Prioritizing Mental Health and Self Care

Lyme and other tick-borne illness affect your entire body, so it’s important to take a holistic approach to healing, one that includes antibiotic treatment for the infection but also focuses on your mental health and emotional well-being. This could include seeing a talk therapist or seeking other professional help for depression, establishing good sleep hygiene, doing adjunct therapies, doing calming activities, and making time for joy and pleasure even when you’re at your sickest.

Talk to your primary care doctor, Lyme literate medical doctor (LLMD), or a functional medicine doctor to determine the best lifestyle and nutrition choices to support your body as you fight Lyme disease.

Preventing Lyme Disease

The best way to avoid having Lyme affect your weight is to prevent Lyme disease altogether. There is not a Lyme vaccine, though researchers are working on various options, so currently the best method of disease control is to prevent tick exposure. To help avoid a tick bite, follow these steps to Be Tick AWARE:

  • AVOID areas where ticks live such as wood piles, leaf litter, long grass, beach grass, busy areas, stone walls, and perimeters where the lawn meets the woods.
  • WEAR light-colored clothing to spot ticks more easily, like a long-sleeved tucked in at the waist, long pants tucked into high socks, closed-toed shoes, and a hat with your hair tucked in.
  • APPLY EPA-approved tick repellent (such as picaridin or DEET) to skin and insecticide (such as permethrin) to clothing and shoes, as directed.
  • REMOVE clothing upon entering the home; toss into the dryer at high temperature for 10-15 minutes to kill live ticks (putting them in the washer won’t work).
  • EXAMINE yourself and your pets for ticks daily, feeling for bumps in areas like the back of knees, the groin, the armpits, in and behind the ears, in the belly button, and on the scalp.

Click below to sign up for GLA's newsletter.

Subscribe to newsletter

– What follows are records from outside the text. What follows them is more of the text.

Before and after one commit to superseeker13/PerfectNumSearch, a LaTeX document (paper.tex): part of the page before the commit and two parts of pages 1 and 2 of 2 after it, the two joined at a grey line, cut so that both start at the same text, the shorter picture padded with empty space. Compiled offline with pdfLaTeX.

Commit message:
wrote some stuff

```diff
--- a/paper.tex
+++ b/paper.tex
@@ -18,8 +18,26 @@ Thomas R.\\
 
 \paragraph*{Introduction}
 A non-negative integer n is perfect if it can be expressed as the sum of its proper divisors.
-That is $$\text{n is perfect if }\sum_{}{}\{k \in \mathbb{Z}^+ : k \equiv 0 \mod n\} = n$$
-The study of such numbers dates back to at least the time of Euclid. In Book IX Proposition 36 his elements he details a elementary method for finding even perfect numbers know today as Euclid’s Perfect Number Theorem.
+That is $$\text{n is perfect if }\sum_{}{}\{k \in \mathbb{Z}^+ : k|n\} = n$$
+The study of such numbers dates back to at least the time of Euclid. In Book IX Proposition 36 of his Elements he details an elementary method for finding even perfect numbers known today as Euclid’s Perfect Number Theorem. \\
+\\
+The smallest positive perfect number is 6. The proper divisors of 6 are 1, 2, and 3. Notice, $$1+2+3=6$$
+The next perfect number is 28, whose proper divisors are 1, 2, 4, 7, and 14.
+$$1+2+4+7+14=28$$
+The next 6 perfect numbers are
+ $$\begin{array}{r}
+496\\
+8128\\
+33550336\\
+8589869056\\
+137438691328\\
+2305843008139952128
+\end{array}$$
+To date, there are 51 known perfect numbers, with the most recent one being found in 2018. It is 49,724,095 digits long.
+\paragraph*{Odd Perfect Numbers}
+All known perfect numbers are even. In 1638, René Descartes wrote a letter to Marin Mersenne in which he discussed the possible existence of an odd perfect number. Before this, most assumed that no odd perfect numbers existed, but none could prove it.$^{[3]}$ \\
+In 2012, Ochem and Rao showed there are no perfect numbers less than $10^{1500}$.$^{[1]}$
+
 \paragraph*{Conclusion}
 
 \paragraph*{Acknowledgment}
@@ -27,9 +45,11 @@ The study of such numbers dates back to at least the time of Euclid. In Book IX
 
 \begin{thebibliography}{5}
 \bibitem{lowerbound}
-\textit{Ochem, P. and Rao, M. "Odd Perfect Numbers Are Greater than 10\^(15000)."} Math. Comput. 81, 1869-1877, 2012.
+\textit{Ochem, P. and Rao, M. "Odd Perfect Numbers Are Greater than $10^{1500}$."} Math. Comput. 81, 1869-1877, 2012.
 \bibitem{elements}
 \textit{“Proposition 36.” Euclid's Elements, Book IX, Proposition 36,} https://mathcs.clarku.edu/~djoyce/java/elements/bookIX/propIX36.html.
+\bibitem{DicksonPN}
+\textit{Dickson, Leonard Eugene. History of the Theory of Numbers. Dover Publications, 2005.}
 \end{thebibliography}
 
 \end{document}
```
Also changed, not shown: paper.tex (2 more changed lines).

The above material is provided for information purposes only. The material (a) is not nor should be considered, or used as a substitute for, medical advice, diagnosis, or treatment, nor (b) does it necessarily represent endorsement by or an official position of Global Lyme Alliance, Inc. or any of its directors, officers, advisors or volunteers. Advice on the testing, treatment or care of an individual patient should be obtained through consultation with a physician who has examined that patient or is familiar with that patient’s medical history.